  • HET & HEE Joint Seminar: "Applications of the Average Null Energy Condition"

    Center for Particle Cosmology

    Clay Cordova, (IAS Princeton)

    Local energy conditions are the key hypothesis in many classical results in general relativity.  In quantum theory, these local energy conditions are invalidated due to quantum fluctuations.  Nevertheless a weaker condition, the so-called average null energy condition still holds in quantum field theory.
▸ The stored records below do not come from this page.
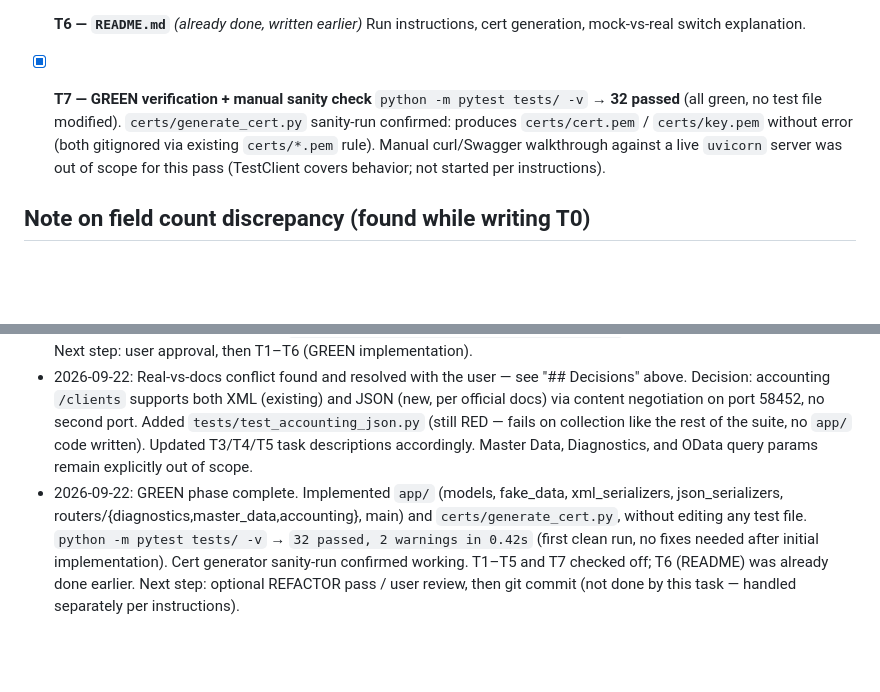
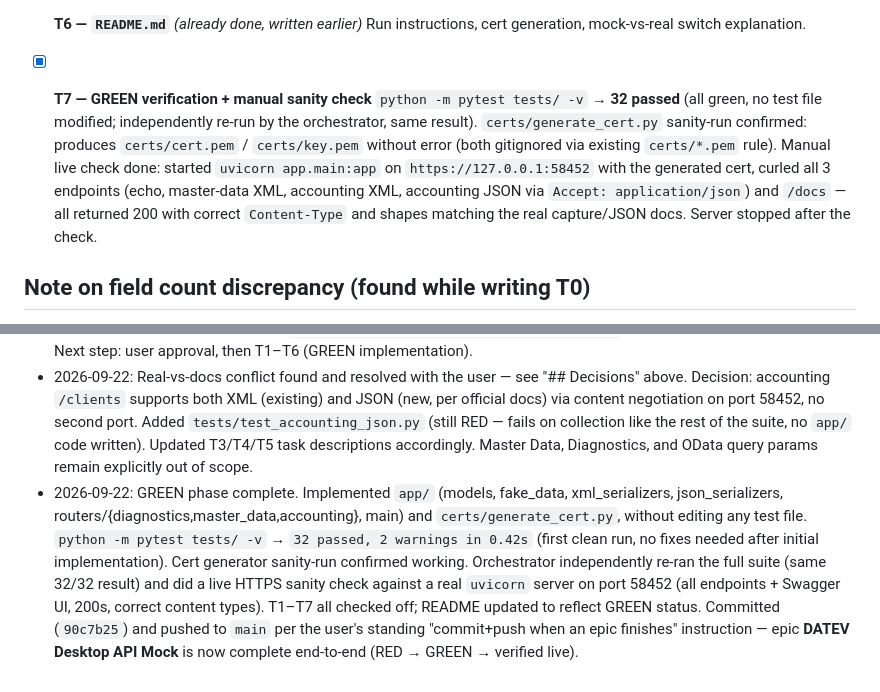
Before and after one commit to patchamama/datev-mock, a Markdown page: odd/tasks/datev-mock.md, 2 parts joined by grey strips. Rendered like a GitHub page; blank space fills up the shorter version.

```diff
--- a/odd/tasks/datev-mock.md
+++ b/odd/tasks/datev-mock.md
@@ -101,7 +101,7 @@ New tests covering the JSON branch: `tests/test_accounting_json.py`.
   Run instructions, cert generation, mock-vs-real switch explanation.
 
 - [x] **T7 — GREEN verification + manual sanity check**
-  `python -m pytest tests/ -v` → **32 passed** (all green, no test file modified). `certs/generate_cert.py` sanity-run confirmed: produces `certs/cert.pem` / `certs/key.pem` without error (both gitignored via existing `certs/*.pem` rule). Manual curl/Swagger walkthrough against a live `uvicorn` server was out of scope for this pass (TestClient covers behavior; not started per instructions).
+  `python -m pytest tests/ -v` → **32 passed** (all green, no test file modified; independently re-run by the orchestrator, same result). `certs/generate_cert.py` sanity-run confirmed: produces `certs/cert.pem` / `certs/key.pem` without error (both gitignored via existing `certs/*.pem` rule). Manual live check done: started `uvicorn app.main:app` on `https://127.0.0.1:58452` with the generated cert, curled all 3 endpoints (echo, master-data XML, accounting XML, accounting JSON via `Accept: application/json`) and `/docs` — all returned 200 with correct `Content-Type` and shapes matching the real capture/JSON docs. Server stopped after the check.
 
 ## Note on field count discrepancy (found while writing T0)
 The task brief describing `ClientResource` said "exactly these 41 child elements" but the enumerated list that followed has **42** entries (verified by literal count). `tests/test_master_data.py` treats the enumerated field list as authoritative (not the "41" label) and asserts presence of all 42 named fields via `EXPECTED_FIELDS`, derived from the list rather than a hardcoded count. Flagged here for T2/T4 implementers and for the user to confirm against the real `examples/clients.xml` shape during GREEN.
@@ -116,4 +116,4 @@ The task brief describing `ClientResource` said "exactly these 41 child elements
 - Task file created 2026-09-22, before first source write.
 - 2026-09-22: T0 complete — RED-phase test suite written (`tests/conftest.py`, `tests/test_diagnostics.py`, `tests/test_master_data.py`, `tests/test_accounting.py`) plus `requirements.txt`. No `app/` or `certs/` code exists yet; suite fails on collection (`ModuleNotFoundError: No module named 'app'`), which is the correct RED state. Next step: user approval, then T1–T6 (GREEN implementation).
 - 2026-09-22: Real-vs-docs conflict found and resolved with the user — see "## Decisions" above. Decision: accounting `/clients` supports both XML (existing) and JSON (new, per official docs) via content negotiation on port 58452, no second port. Added `tests/test_accounting_json.py` (still RED — fails on collection like the rest of the suite, no `app/` code written). Updated T3/T4/T5 task descriptions accordingly. Master Data, Diagnostics, and OData query params remain explicitly out of scope.
-- 2026-09-22: GREEN phase complete. Implemented `app/` (models, fake_data, xml_serializers, json_serializers, routers/{diagnostics,master_data,accounting}, main) and `certs/generate_cert.py`, without editing any test file. `python -m pytest tests/ -v` → `32 passed, 2 warnings in 0.42s` (first clean run, no fixes needed after initial implementation). Cert generator sanity-run confirmed working. T1–T5 and T7 checked off; T6 (README) was already done earlier. Next step: optional REFACTOR pass / user review, then git commit (not done by this task — handled separately per instructions).
+- 2026-09-22: GREEN phase complete. Implemented `app/` (models, fake_data, xml_serializers, json_serializers, routers/{diagnostics,master_data,accounting}, main) and `certs/generate_cert.py`, without editing any test file. `python -m pytest tests/ -v` → `32 passed, 2 warnings in 0.42s` (first clean run, no fixes needed after initial implementation). Cert generator sanity-run confirmed working. Orchestrator independently re-ran the full suite (same 32/32 result) and did a live HTTPS sanity check against a real `uvicorn` server on port 58452 (all endpoints + Swagger UI, 200s, correct content types). T1–T7 all checked off; README updated to reflect GREEN status. Committed (`90c7b25`) and pushed to `main` per the user's standing "commit+push when an epic finishes" instruction — epic **DATEV Desktop API Mock** is now complete end-to-end (RED → GREEN → verified live).
```
Also changed, not shown: README.md (+25 -30 lines).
I will explain how this condition constrains the data of conformal field theories such as operator product coefficients and scaling dimensions.

  • Condensed Matter Seminar: "Advanced Electron Microscopy Approaches for Condensed Matter Research"
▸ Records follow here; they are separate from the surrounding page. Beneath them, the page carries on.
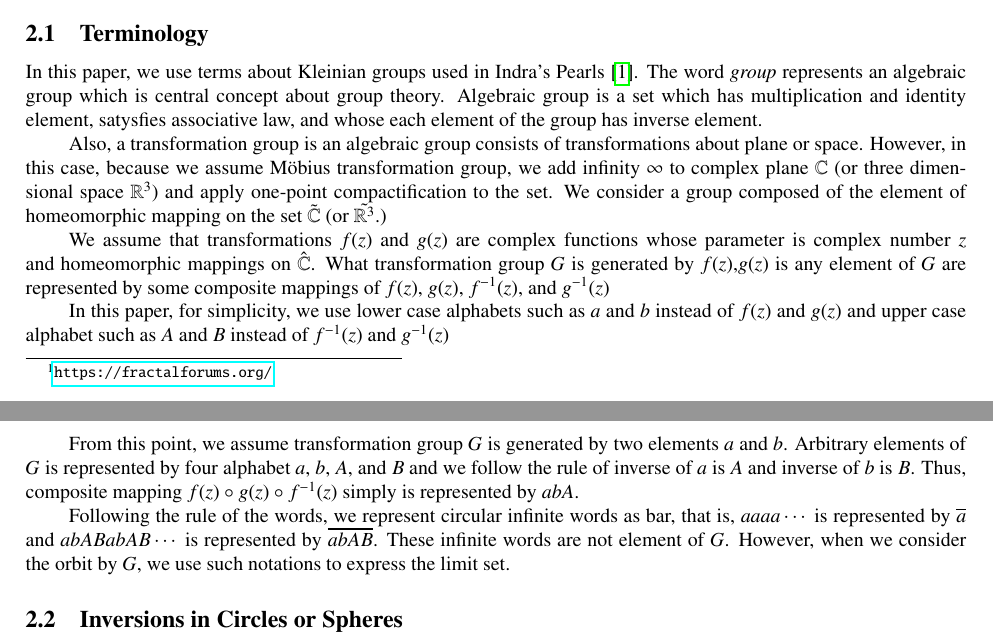
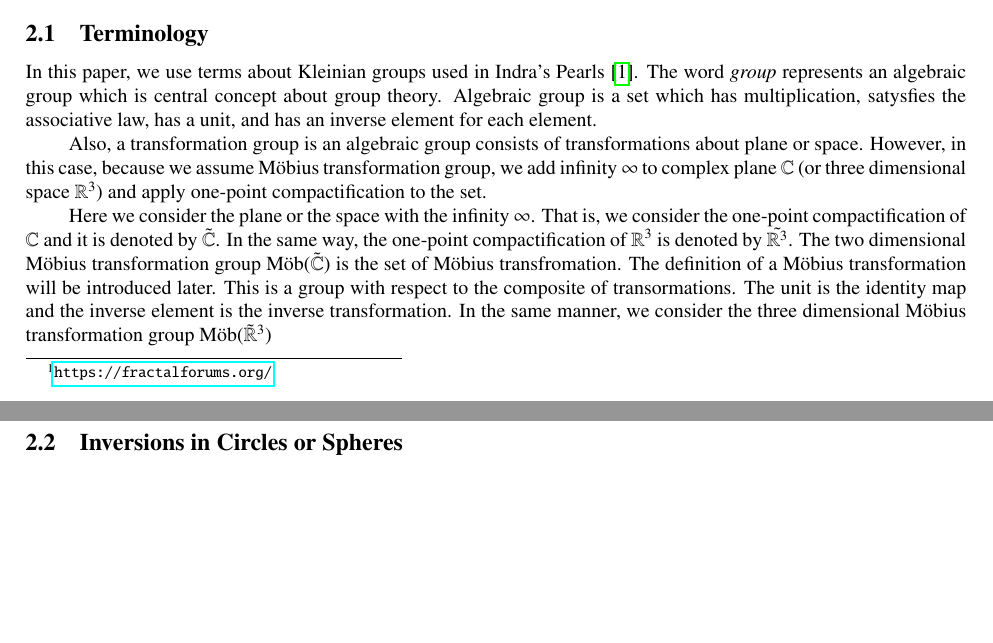
Before and after one commit to soma-arc/MasterThesis, a LaTeX document (src/main.tex, which reads src/preparation.tex): two parts of pages 1 and 2 of 25, joined at a grey line, cut so that both start at the same text, the shorter picture padded with empty space. Compiled offline with pdfLaTeX.

Commit message:
Modify suggested points

```diff
--- a/src/preparation.tex
+++ b/src/preparation.tex
@@ -12,9 +12,9 @@ In this paper, we use terms about Kleinian groups used in Indra's
 Pearls \cite{MumfordSeriesWright200204}.
 The word \textit{group} represents an algebraic group which is
 central concept about group theory.
-Algebraic group is a set which has
-multiplication and identity element, satysfies associative law, and
-whose each element of the group has inverse element.
+Algebraic group is a set which has multiplication, satysfies the
+associative law, has a unit, and has an inverse element for each
+element.
 
 Also, a transformation group is an algebraic group consists of
 transformations about plane or space.
@@ -22,32 +22,20 @@ However, in this case, because we assume M\"obius transformation
 group, we add infinity $\infty$ to complex plane $\mathbb{C}$ (or three
 dimensional space $\mathbb{R}^3$) and apply one-point compactification
 to the set.
-We consider a group composed of the element of homeomorphic mapping on
-the set $\tilde{ \mathbb{C}}$ (or $\tilde{ \mathbb{R}^3 }$.)
 
-We assume that transformations $f(z)$ and $g(z)$ are complex functions
-whose parameter is complex number $z$
-and homeomorphic mappings on $\hat{\mathbb{C}}$.
-What transformation group $G$ is generated by $f(z)$,$g(z)$
-is any element of $G$ are represented by some composite mappings of $f(z)$,
-$g(z)$, $f^{-1}(z)$, and $g^{-1}(z)$
-
-In this paper, for simplicity, we use
-lower case alphabets such as $a$ and $b$ instead of $f(z)$ and $g(z)$ and
-upper case alphabet such as $A$ and $B$ instead of $f^{-1}(z)$ and $g^{-1}(z)$
-
-From this point, we assume transformation group $G$ is generated by two
-elements $a$ and $b$. Arbitrary elements of $G$ is represented by
-four alphabet $a$, $b$, $A$, and $B$ and we follow the rule of inverse
- of $a$ is $A$ and inverse of $b$ is $B$.
-Thus, composite mapping $f(z)\circ g(z) \circ f^{-1}(z)$ simply
-is represented by $abA$.
-
-Following the rule of the words, we represent circular infinite words as
-bar, that is, $aaaa\cdots$ is represented by $\overline{a}$ and $abABabAB \cdots$
-is represented by $\overline{abAB}$.
-These infinite words are not element of $G$. However, when we consider
-the orbit by $G$, we use such notations to express the limit set.
+Here we consider the plane or the space with the infinity $\infty$.
+That is, we consider the one-point compactification of $\mathbb{C}$ and
+it is denoted by $\tilde{\mathbb{C}}$.
+In the same way, the one-point compactification of $\mathbb{R}^3$ is
+denoted by $\tilde{ \mathbb{R}^3 }$.
+The two dimensional M\"obius transformation group
+$\mathrm{M\"ob}(\tilde{\mathbb{C}})$ is the set of M\"obius transfromation.
+The definition of a M\"obius transformation will be introduced later.
+This is a group with respect to the composite of transormations.
+The unit is the identity map and the inverse element is the
+inverse transformation.
+In the same manner, we consider the three dimensional M\"obius
+transformation group $\mathrm{M\"ob}(\tilde{\mathbb{R}}^3)$
 
 \subsection{Inversions in Circles or Spheres}
 
```
Also changed, not shown: src/preparation.tex (17 more changed lines).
    David Rittenhouse Laboratory, A4

    Eric Stach (University of Pennsylvania)

    In the next year, the Singh Nanotechnology Center will install two new scanning transmission electron microscopes that will bring Penn’s capabilities in atomic scale materials characterization to a world leading level.  In this seminar, I will describe these capabilities using examples from my own research, from the literature and I will include the latest available results from the instrument manufacturers.  This seminar will be deliberately forward looking and is intended to inform the Penn Condensed Matter community of the full scope of capabilities so that they may pla
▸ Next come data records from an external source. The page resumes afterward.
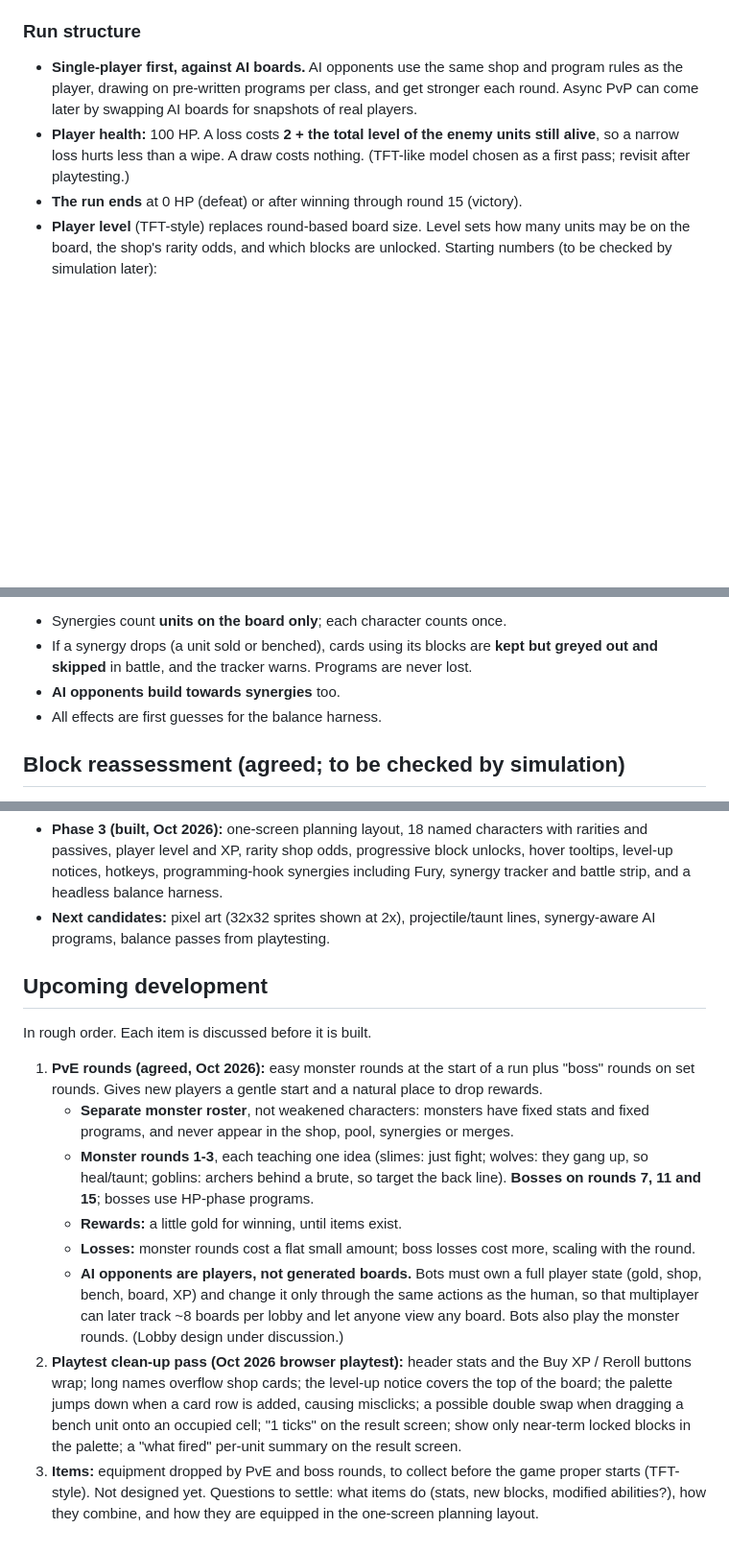
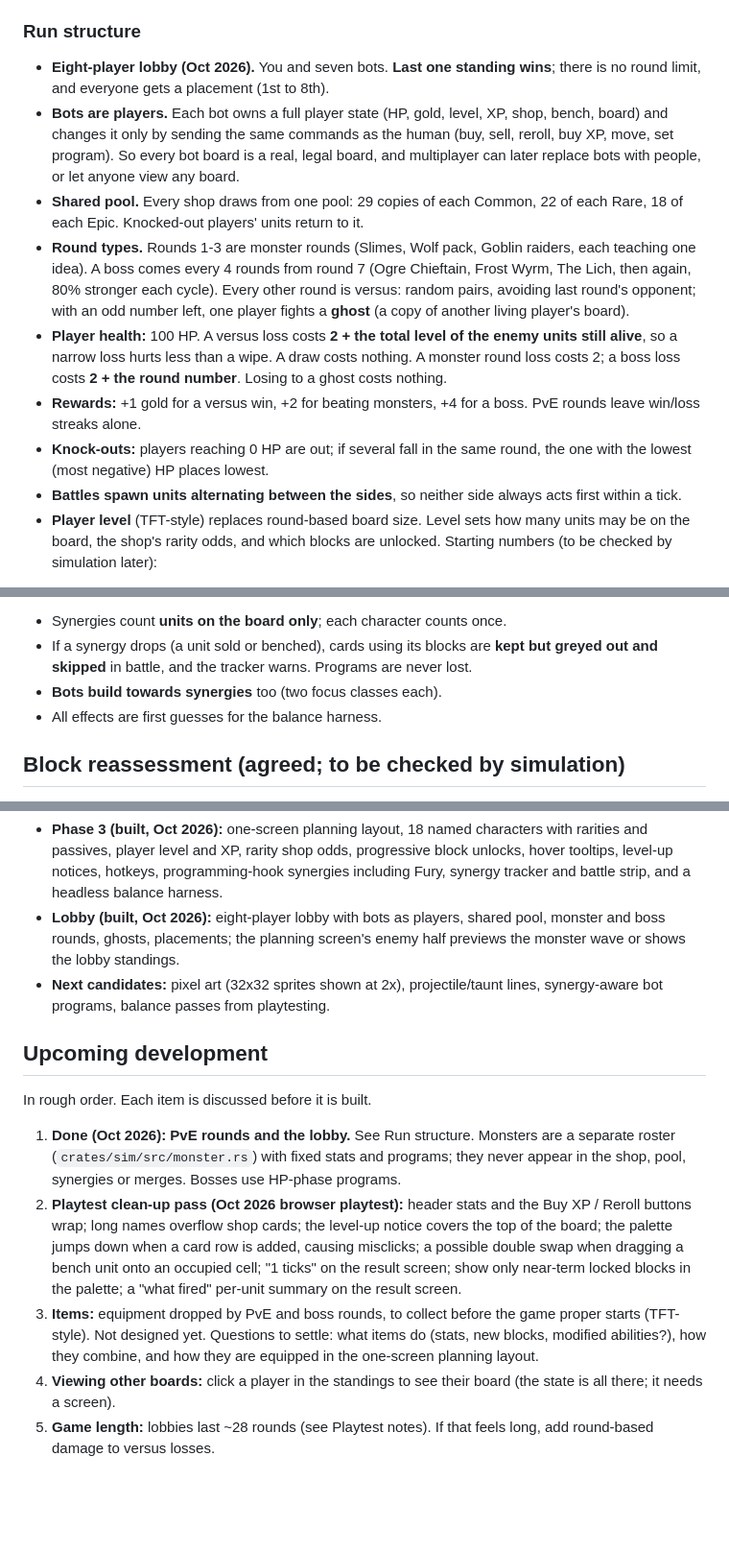
Before and after one commit to ari0ch/battler, a Markdown page: docs/DESIGN.md, 3 parts joined by grey strips. Shown at 96% size. Rendered like a GitHub page; blank space fills up the shorter version.

Commit message:
Docs: lobby, PvE rounds and harness results
Co-Authored-By: Claude Opus 5.5 <noreply@anthropic.com>
Claude-Session: https://claude.ai/code/session_013EUQMxKC3cgPmt2TLcqX1D

```diff
--- a/docs/DESIGN.md
+++ b/docs/DESIGN.md
@@ -68,13 +68,29 @@ The skill lies in planning, and in reading why a plan went wrong.
 
 ### Run structure
 
-- **Single-player first, against AI boards.** AI opponents use the same shop and program
-  rules as the player, drawing on pre-written programs per class, and get stronger each
-  round. Async PvP can come later by swapping AI boards for snapshots of real players.
-- **Player health:** 100 HP. A loss costs **2 + the total level of the enemy units still
-  alive**, so a narrow loss hurts less than a wipe. A draw costs nothing.
-  (TFT-like model chosen as a first pass; revisit after playtesting.)
-- **The run ends** at 0 HP (defeat) or after winning through round 15 (victory).
+- **Eight-player lobby (Oct 2026).** You and seven bots. **Last one standing wins**;
+  there is no round limit, and everyone gets a placement (1st to 8th).
+- **Bots are players.** Each bot owns a full player state (HP, gold, level, XP, shop,
+  bench, board) and changes it only by sending the same commands as the human (buy,
+  sell, reroll, buy XP, move, set program). So every bot board is a real, legal board,
+  and multiplayer can later replace bots with people, or let anyone view any board.
+- **Shared pool.** Every shop draws from one pool: 29 copies of each Common, 22 of each
+  Rare, 18 of each Epic. Knocked-out players' units return to it.
+- **Round types.** Rounds 1-3 are monster rounds (Slimes, Wolf pack, Goblin raiders,
+  each teaching one idea). A boss comes every 4 rounds from round 7 (Ogre Chieftain,
+  Frost Wyrm, The Lich, then again, 80% stronger each cycle). Every other round is
+  versus: random pairs, avoiding last round's opponent; with an odd number left, one
+  player fights a **ghost** (a copy of another living player's board).
+- **Player health:** 100 HP. A versus loss costs **2 + the total level of the enemy
+  units still alive**, so a narrow loss hurts less than a wipe. A draw costs nothing.
+  A monster round loss costs 2; a boss loss costs **2 + the round number**. Losing to a
+  ghost costs nothing.
+- **Rewards:** +1 gold for a versus win, +2 for beating monsters, +4 for a boss.
+  PvE rounds leave win/loss streaks alone.
+- **Knock-outs:** players reaching 0 HP are out; if several fall in the same round,
+  the one with the lowest (most negative) HP places lowest.
+- **Battles spawn units alternating between the sides**, so neither side always acts
+  first within a tick.
 - **Player level** (TFT-style) replaces round-based board size. Level sets how many units
   may be on the board, the shop's rarity odds, and which blocks are unlocked.
   Starting numbers (to be checked by simulation later):
@@ -246,7 +273,7 @@ Rules:
 - Synergies count **units on the board only**; each character counts once.
 - If a synergy drops (a unit sold or benched), cards using its blocks are **kept but greyed
   out and skipped** in battle, and the tracker warns. Programs are never lost.
-- **AI opponents build towards synergies** too.
+- **Bots build towards synergies** too (two focus classes each).
 - All effects are first guesses for the balance harness.
 
 ## Block reassessment (agreed; to be checked by simulation)
@@ -374,28 +401,19 @@ Goal: prove the program → watch → analyse loop is fun, then add the shop.
   rarities and passives, player level and XP, rarity shop odds, progressive block unlocks,
   hover tooltips, level-up notices, hotkeys, programming-hook synergies including Fury,
   synergy tracker and battle strip, and a headless balance harness.
+- **Lobby (built, Oct 2026):** eight-player lobby with bots as players, shared pool,
+  monster and boss rounds, ghosts, placements; the planning screen's enemy half previews
+  the monster wave or shows the lobby standings.
 - **Next candidates:** pixel art (32x32 sprites shown at 2x), projectile/taunt lines,
-  synergy-aware AI programs, balance passes from playtesting.
+  synergy-aware bot programs, balance passes from playtesting.
 
 ## Upcoming development
 
 In rough order. Each item is discussed before it is built.
 
-1. **PvE rounds (agreed, Oct 2026):** easy monster rounds at the start of a run plus
-   "boss" rounds on set rounds. Gives new players a gentle start and a natural place to
-   drop rewards.
-   - **Separate monster roster**, not weakened characters: monsters have fixed stats and
-     fixed programs, and never appear in the shop, pool, synergies or merges.
-   - **Monster rounds 1-3**, each teaching one idea (slimes: just fight; wolves: they gang
-     up, so heal/taunt; goblins: archers behind a brute, so target the back line).
-     **Bosses on rounds 7, 11 and 15**; bosses use HP-phase programs.
-   - **Rewards:** a little gold for winning, until items exist.
-   - **Losses:** monster rounds cost a flat small amount; boss losses cost more, scaling
-     with the round.
-   - **AI opponents are players, not generated boards.** Bots must own a full player
-     state (gold, shop, bench, board, XP) and change it only through the same actions as
-     the human, so that multiplayer can later track ~8 boards per lobby and let anyone
-     view any board. Bots also play the monster rounds. (Lobby design under discussion.)
+1. **Done (Oct 2026): PvE rounds and the lobby.** See Run structure. Monsters are a
+   separate roster (`crates/sim/src/monster.rs`) with fixed stats and programs; they never
+   appear in the shop, pool, synergies or merges. Bosses use HP-phase programs.
 2. **Playtest clean-up pass (Oct 2026 browser playtest):** header stats and the Buy XP /
    Reroll buttons wrap; long names overflow shop cards; the level-up notice covers the
    top of the board; the palette jumps down when a card row is added, causing misclicks;
@@ -406,3 +424,7 @@ In rough order. Each item is discussed before it is built.
    proper starts (TFT-style). Not designed yet. Questions to settle: what items do (stats,
    new blocks, modified abilities?), how they combine, and how they are equipped in the
    one-screen planning layout.
+4. **Viewing other boards:** click a player in the standings to see their board (the
+   state is all there; it needs a screen).
+5. **Game length:** lobbies last ~28 rounds (see Playtest notes). If that feels long,
+   add round-based damage to versus losses.
```
Also changed, not shown: other parts of docs/DESIGN.md (+14 -3 lines), CLAUDE.md (+11 -5 lines).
  • Advances in Biomedical Optics Seminar: "ROS Explicit Dosimetry for Photodynamic Therapy"

    CMROI Conference Room, B1 Stellar Chance Laboratories, 440 Curie Blvd

    Timothy Zhu (HUP)

    (Pizza will be served at 11:45 am)

  • Math-Bio seminar: "Decoding of pairwise coalescent times and detection of recent adaptation in biobank-scale SNP array data sets"

    318 Carolyn Lynch Laboratory

    Pier Francesco Palamara (Harvard School of Public Health)

    Coalescent hidden Markov models (HMM) such as the pairwise sequentially Markovian coalescent (PSMC, Li and Durbin, 2010) enable estimating the locus-specific posterior distribution of the time to most recent common ancestor (TMRCA) of a pair of haploid chromosomes when high-coverage sequencing data is available. I will present the “ascertained sequentially Markovian coalescent” (ASMC), a coalescent HMM that can be used to accurately estimate locus-specific TMRCA probabilities in widely available SNP array data.

  • Condensed Matter Seminar: "Geometry, frustration and force production in bacterial biopolymers"

    David Rittenhouse Laboratory, A4

    Ajay Gopinathan (University of California, Merced)

    Filamentous biopolymers in bacteria are involved in a variety of critical processes including templating cell growth, segregating genetic material and force production during motility and cell division. In this talk, I will discuss how a few of these systems translate biopolymer structure at multiple scales into physical function. At the molecular scale, the filamentous bacterial protein FtsZ converts chemical energy into mechanical constriction during cell division, but without the aid of any motor proteins.

  • Math-Bio seminar: "Mutations, genetic identity, and data granularity"

    318 Carolyn Lynch Laboratory

    Jun Li (University of Michigan)

    I will talk about two studies where new insights are gained after we work on a different level of data granularity. First, in collaboration with Sebastian Zoellner we analyzed ~36 million extremely rare variants (defined as singletons in ~4,000 individuals) uniformly ascertained in an as yet unpublished whole-genome sequencing dataset. Our goal is to estimate mutation rate variation across the genome, and to identify genomic and sequence-based predictors of such variation.

  • High Energy Seminar: "The Re-emergance of Spontaneously Broken Space-time Symmetries without Goldstones or Inverse Higgs"

    DRL 2N36

    Ira Rothstein (Carnegie Mellon)

    In this talk I will discuss how broken space-time symmetries can emerge in the IR after being spontaneously broken in the UV, even though there may be no Goldstone bosons. Given that there has been a large body of work on trying to get space-time symmetry (e.g. Lorentz) to be emergent in the IR via an RG attractive basin, this may seem like a very surprising and non-generic result.

  • Condensed Matter Seminar: "Invisibility, polarized light, and the eyes of giant squid: three tales of biological optics from the deep sea"

    David Rittenhouse Laboratory, A4

    Sonke Johnsen, Duke University